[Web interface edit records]
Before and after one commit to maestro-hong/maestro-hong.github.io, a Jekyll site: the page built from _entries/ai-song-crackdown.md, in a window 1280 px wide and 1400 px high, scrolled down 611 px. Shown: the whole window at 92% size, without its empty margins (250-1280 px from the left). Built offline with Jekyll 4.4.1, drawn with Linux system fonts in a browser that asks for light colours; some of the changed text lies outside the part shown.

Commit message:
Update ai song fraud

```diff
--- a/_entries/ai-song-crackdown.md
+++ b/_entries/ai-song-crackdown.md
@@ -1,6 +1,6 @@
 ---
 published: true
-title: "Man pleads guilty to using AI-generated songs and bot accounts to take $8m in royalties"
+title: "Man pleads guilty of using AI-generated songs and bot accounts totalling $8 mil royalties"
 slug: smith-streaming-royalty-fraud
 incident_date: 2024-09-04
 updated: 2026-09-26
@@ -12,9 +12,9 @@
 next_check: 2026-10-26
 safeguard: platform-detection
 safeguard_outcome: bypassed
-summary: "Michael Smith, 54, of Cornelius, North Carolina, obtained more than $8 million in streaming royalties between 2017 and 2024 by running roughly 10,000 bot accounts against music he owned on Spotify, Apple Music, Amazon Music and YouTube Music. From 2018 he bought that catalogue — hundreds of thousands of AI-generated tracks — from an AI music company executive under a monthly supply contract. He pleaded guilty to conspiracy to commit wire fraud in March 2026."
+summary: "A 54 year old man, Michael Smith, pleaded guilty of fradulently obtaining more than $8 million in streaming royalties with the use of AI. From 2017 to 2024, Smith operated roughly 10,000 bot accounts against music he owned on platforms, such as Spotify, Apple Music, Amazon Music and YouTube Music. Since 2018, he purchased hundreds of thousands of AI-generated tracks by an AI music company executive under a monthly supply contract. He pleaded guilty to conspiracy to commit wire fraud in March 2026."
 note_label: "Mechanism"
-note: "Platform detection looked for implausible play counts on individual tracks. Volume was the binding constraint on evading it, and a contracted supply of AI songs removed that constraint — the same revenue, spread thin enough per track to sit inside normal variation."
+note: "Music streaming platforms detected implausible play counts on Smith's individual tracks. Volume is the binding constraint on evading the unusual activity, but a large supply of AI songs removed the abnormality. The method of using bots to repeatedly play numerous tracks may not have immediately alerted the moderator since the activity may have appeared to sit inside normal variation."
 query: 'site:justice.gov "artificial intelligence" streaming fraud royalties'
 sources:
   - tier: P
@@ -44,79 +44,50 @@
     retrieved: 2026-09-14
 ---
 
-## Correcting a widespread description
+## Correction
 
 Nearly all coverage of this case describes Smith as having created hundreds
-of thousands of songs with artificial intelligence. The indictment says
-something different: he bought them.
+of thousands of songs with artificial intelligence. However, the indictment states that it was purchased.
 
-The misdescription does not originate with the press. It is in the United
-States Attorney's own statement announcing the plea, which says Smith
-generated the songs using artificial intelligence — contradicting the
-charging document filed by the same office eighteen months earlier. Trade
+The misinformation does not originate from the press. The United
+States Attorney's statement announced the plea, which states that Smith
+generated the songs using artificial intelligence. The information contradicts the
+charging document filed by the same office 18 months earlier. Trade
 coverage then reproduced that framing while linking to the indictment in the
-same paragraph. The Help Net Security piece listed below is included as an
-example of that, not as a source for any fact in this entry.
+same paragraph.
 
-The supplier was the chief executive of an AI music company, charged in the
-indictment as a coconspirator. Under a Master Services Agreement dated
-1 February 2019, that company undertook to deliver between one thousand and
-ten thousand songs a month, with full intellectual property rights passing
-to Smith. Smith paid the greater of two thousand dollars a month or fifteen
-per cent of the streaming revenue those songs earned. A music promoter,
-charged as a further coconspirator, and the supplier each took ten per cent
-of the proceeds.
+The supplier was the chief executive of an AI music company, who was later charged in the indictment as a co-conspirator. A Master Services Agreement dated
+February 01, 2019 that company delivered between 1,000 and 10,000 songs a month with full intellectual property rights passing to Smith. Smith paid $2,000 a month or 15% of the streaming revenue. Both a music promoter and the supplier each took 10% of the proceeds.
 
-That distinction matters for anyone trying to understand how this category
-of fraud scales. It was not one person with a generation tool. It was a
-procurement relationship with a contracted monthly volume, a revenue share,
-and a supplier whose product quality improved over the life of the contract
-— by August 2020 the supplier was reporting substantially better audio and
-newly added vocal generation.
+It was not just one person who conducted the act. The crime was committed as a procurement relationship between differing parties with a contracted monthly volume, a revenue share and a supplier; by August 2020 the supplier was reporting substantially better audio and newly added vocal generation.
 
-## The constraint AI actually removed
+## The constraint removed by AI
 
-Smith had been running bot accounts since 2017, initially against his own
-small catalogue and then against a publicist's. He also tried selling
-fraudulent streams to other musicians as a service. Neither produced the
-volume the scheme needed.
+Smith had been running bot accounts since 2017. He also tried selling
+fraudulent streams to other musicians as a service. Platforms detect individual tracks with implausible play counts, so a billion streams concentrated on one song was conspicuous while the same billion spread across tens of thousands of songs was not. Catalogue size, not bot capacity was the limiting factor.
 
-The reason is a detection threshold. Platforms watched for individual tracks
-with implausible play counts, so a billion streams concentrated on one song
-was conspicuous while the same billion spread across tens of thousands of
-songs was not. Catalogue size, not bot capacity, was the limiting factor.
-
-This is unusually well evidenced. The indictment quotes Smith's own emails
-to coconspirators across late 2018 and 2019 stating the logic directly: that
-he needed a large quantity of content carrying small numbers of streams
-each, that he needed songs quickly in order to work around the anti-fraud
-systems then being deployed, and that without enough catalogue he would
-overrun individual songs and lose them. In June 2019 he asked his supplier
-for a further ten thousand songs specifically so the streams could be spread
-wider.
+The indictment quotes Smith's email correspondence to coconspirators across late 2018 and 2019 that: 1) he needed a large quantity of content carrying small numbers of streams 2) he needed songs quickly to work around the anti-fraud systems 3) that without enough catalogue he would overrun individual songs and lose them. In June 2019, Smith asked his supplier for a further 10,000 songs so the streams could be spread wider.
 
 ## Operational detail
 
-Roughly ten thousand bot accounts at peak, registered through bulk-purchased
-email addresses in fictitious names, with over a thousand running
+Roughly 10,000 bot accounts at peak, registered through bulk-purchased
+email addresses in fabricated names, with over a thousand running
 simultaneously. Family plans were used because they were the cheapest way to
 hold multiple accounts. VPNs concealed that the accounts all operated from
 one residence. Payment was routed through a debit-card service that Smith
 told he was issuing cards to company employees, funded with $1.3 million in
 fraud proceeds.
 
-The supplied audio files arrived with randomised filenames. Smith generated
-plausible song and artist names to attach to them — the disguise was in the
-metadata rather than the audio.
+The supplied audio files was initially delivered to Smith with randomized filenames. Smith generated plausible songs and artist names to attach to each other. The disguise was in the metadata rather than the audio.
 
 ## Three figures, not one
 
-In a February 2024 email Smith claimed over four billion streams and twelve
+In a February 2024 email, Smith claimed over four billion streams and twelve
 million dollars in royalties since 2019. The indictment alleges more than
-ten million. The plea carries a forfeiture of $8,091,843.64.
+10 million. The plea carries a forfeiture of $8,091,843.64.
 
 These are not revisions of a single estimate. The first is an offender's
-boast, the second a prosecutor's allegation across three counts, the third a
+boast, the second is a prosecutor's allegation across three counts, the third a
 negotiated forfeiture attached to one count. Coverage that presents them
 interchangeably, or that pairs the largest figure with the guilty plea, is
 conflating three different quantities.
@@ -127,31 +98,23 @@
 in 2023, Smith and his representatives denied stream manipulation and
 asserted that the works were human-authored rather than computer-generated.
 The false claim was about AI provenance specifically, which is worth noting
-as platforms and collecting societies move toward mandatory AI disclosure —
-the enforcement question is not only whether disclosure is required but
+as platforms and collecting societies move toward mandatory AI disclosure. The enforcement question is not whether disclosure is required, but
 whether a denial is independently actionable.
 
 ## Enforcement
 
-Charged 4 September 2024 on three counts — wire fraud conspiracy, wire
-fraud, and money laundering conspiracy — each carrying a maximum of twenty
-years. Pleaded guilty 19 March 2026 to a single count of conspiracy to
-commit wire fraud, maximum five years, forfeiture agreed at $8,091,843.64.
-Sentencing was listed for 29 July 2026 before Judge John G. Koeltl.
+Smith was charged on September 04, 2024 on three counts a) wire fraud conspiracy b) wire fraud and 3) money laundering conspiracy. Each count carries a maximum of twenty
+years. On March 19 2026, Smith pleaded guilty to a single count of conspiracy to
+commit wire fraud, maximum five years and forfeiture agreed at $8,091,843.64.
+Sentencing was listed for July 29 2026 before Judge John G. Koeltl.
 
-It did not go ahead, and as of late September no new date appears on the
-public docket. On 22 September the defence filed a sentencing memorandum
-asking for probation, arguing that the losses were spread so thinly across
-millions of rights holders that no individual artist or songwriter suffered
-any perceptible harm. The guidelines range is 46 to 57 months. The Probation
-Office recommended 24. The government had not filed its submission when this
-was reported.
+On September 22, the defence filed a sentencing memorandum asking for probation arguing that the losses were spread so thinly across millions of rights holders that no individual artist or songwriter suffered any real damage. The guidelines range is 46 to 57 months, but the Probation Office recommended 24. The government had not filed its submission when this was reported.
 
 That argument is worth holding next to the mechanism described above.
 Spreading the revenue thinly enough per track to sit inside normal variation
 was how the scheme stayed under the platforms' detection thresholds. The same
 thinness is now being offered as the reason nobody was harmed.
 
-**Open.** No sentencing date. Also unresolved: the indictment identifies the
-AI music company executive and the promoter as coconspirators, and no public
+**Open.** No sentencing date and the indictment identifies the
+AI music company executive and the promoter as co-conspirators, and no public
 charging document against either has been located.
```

§ Exercise goal:
Extract all lines of the records above that include "then".

§ Written answer:
 coverage then reproduced that framing while linking to the indictment in the
-small catalogue and then against a publicist's. He also tried selling
-systems then being deployed, and that without enough catalogue he would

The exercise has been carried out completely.